• **Assignment**: Which lines of the listing below contain the word "strftime"? Return them.

• **Records for processing**:
##############################
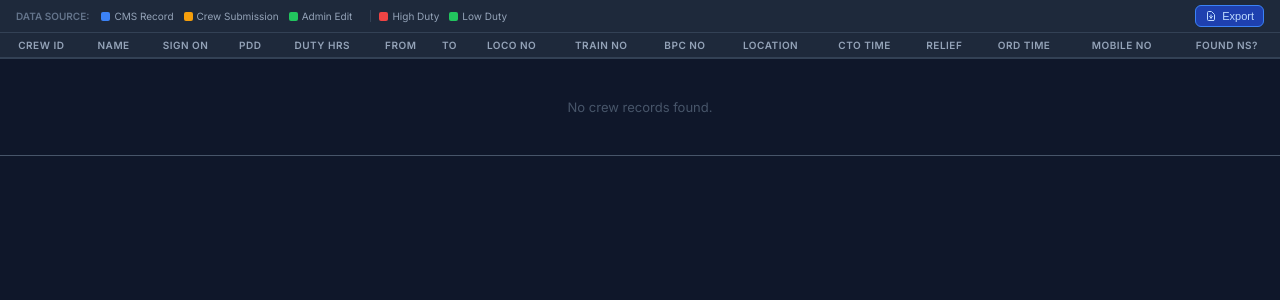
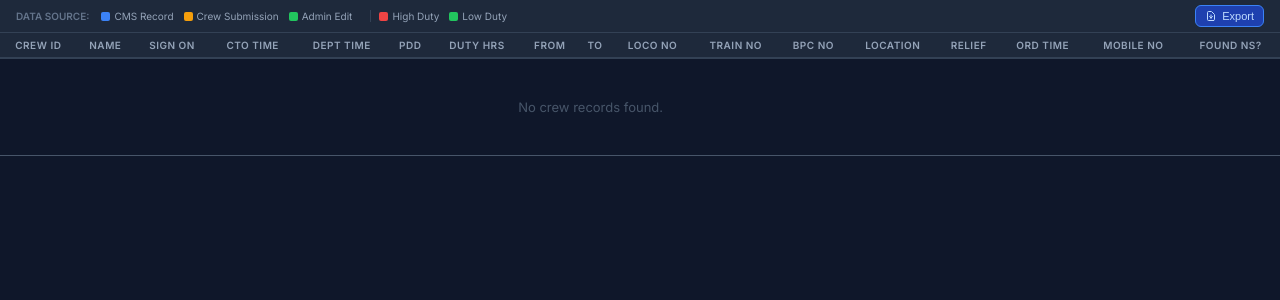
Before and after one commit to cliofficekgp/cms-portal, a Flask app: page /crew_list in a window 1280 px wide. Shown: the part 51-351 px from the top of the page. Run offline with Flask 3, Linux system fonts and the light colour scheme; the visitor is signed in with stand-in values (Sample User, id 1); data that the repository does not hold is empty.

Commit message:
feat: add Dept Time column, reorder columns SIGN ON > CTO > DEPT > PDD > DUTY HRS

```diff
--- a/webapp/app.py
+++ b/webapp/app.py
@@ -1489,7 +1489,7 @@ def crew_list():
                 row['ordering_time'] = '-'
 
         # Format dates universally (DD/MM/YY HH:MM) — happens AFTER capturing sort keys above
-        for col in ['sign_on_time', 'relief_datetime', 'departure_time']:
+        for col in ['sign_on_time', 'relief_datetime']:
             dt = parse_dt(row.get(col, ''))
             if dt:
                 row[col] = dt.strftime('%d/%m/%y %H:%M')
@@ -1502,6 +1502,13 @@ def crew_list():
             row['cto_time'] = dt_cto.strftime('%H:%M')
         elif 'cto_time' in row and not row['cto_time']:
             row['cto_time'] = '-'
+
+        # Format departure_time as time only
+        dt_dep = parse_dt(row.get('departure_time', ''))
+        if dt_dep:
+            row['departure_time'] = dt_dep.strftime('%H:%M')
+        elif 'departure_time' in row and not row['departure_time']:
+            row['departure_time'] = '-'
 
     # --- Execute all deferred DB cleanup in one batch using the single conn ---
     try:
--- a/webapp/templates/crew_list.html
+++ b/webapp/templates/crew_list.html
@@ -299,19 +299,20 @@
                     <th data-col="0">Crew ID</th>
                     <th data-col="1">Name</th>
                     <th data-col="2">Sign On</th>
-                    <th data-col="3">PDD</th>
-                    <th data-col="4">Duty Hrs</th>
-                    <th data-col="5">From</th>
-                    <th data-col="6">To</th>
-                    <th data-col="7" style="text-align:center">Loco No</th>
-                    <th data-col="8">Train No</th>
-                    <th data-col="9" style="text-align:center">BPC No</th>
-                    <th data-col="10" style="text-align:center">Location</th>
-                    <th data-col="11" style="text-align:center">CTO Time</th>
-                    <th data-col="12" style="text-align:center">Relief</th>
-                    <th data-col="13">Ord Time</th>
-                    <th data-col="14">Mobile No</th>
-                    <th data-col="15">Found NS?</th>
+                    <th data-col="3" style="text-align:center">CTO Time</th>
+                    <th data-col="4" style="text-align:center">Dept Time</th>
+                    <th data-col="5">PDD</th>
+                    <th data-col="6">Duty Hrs</th>
+                    <th data-col="7">From</th>
+                    <th data-col="8">To</th>
+                    <th data-col="9" style="text-align:center">Loco No</th>
+                    <th data-col="10">Train No</th>
+                    <th data-col="11" style="text-align:center">BPC No</th>
+                    <th data-col="12" style="text-align:center">Location</th>
+                    <th data-col="13" style="text-align:center">Relief</th>
+                    <th data-col="14">Ord Time</th>
+                    <th data-col="15">Mobile No</th>
+                    <th data-col="16">Found NS?</th>
                 </tr>
             </thead>
             <tbody id="tableBody">
@@ -329,6 +330,19 @@
 
                     <!-- Sign On -->
                     <td style="white-space:nowrap">{{ crew.sign_on_time }}</td>
+
+                    <!-- CTO Time (time picker, center) -->
+                    <td class="src-{{ src.cto_time }} td-center">
+                        <input type="time" class="dt-input"
+                               data-field="cto_time" data-crew="{{ crew.crew_id }}"
+                               data-raw="{{ crew.cto_time if crew.cto_time else '' }}"
+                               title="{{ crew.cto_time if crew.cto_time else 'Not set' }}">
+                    </td>
+
+                    <!-- Dept Time (time only, read-only display) -->
+                    <td class="td-center" style="white-space:nowrap;color:#7dd3fc;font-weight:600;">
+                        {{ crew.departure_time if crew.departure_time and crew.departure_time != '-' else '–' }}
+                    </td>
 
                     <!-- PDD -->
                     <td style="color:#f87171;font-weight:700;">{{ crew.pdd }}</td>
@@ -381,13 +395,6 @@
                         {% endif %}
                     </td>
 
-                    <!-- CTO Time (time picker, center) -->
-                    <td class="src-{{ src.cto_time }} td-center">
-                        <input type="time" class="dt-input"
-                               data-field="cto_time" data-crew="{{ crew.crew_id }}"
-                               data-raw="{{ crew.cto_time if crew.cto_time else '' }}"
-                               title="{{ crew.cto_time if crew.cto_time else 'Not set' }}">
-                    </td>
 
                     <!-- Relief (checkbox + station autocomplete + datetime) -->
                     <td class="src-{{ src.relief_station }} td-center">
```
##############################
• **Response for this exercise**:
                 row[col] = dt.strftime('%d/%m/%y %H:%M')
             row['cto_time'] = dt_cto.strftime('%H:%M')
+            row['departure_time'] = dt_dep.strftime('%H:%M')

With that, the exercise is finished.